SOURCE INFORMATION:

◆ ◆ ◆ ◆

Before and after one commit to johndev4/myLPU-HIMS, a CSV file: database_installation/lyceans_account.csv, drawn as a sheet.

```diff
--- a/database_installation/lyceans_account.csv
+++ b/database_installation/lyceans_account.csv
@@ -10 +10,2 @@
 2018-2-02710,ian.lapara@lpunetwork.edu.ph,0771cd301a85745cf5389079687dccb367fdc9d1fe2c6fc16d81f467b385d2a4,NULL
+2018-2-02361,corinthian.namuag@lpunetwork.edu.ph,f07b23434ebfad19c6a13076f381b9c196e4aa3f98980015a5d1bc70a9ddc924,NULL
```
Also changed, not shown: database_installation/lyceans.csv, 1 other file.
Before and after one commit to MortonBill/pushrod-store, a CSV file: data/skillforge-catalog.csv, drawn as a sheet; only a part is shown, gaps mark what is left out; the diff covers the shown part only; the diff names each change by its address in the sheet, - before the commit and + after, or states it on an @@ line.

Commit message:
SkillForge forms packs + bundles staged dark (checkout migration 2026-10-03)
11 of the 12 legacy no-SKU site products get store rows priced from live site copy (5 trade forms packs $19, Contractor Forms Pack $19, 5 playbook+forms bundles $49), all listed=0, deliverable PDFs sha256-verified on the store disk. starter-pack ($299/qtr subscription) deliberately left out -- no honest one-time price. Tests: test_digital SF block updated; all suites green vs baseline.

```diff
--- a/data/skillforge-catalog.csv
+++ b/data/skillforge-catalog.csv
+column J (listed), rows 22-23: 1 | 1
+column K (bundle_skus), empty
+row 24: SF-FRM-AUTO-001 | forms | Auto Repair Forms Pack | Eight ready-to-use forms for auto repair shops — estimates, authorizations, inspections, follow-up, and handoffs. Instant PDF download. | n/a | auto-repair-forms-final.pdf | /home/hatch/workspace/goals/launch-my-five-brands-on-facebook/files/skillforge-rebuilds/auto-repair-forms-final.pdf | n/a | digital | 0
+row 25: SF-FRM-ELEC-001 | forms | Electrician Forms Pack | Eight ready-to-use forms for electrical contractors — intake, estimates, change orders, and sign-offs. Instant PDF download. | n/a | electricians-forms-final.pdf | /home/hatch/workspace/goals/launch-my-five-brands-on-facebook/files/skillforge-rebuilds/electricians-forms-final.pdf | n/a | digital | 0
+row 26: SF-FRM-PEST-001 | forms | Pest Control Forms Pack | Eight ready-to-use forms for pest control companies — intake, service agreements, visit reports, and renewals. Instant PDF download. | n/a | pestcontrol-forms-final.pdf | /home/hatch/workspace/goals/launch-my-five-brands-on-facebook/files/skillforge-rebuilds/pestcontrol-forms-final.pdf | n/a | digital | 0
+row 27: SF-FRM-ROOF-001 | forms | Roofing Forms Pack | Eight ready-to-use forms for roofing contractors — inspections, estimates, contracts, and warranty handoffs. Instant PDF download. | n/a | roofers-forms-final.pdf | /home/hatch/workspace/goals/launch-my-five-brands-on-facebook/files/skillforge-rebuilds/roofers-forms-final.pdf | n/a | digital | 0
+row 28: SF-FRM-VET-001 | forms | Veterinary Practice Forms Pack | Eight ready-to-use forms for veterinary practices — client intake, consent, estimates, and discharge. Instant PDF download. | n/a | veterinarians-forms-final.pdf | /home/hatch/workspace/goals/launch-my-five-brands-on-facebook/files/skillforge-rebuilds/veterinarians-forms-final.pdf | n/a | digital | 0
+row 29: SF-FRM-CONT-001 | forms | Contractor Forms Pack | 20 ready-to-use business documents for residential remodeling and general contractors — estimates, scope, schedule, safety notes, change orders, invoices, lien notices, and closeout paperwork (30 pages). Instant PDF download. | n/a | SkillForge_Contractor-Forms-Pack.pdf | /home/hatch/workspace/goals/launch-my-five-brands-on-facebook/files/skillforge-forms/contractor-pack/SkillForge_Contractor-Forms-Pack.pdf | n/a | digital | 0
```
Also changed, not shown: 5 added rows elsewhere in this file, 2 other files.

◆ ◆ ◆ ◆

WHAT IS BEING ASKED:
Among the entries, count the lines that hold "contractors". Reply with the count only.

WORKED SOLUTION:
3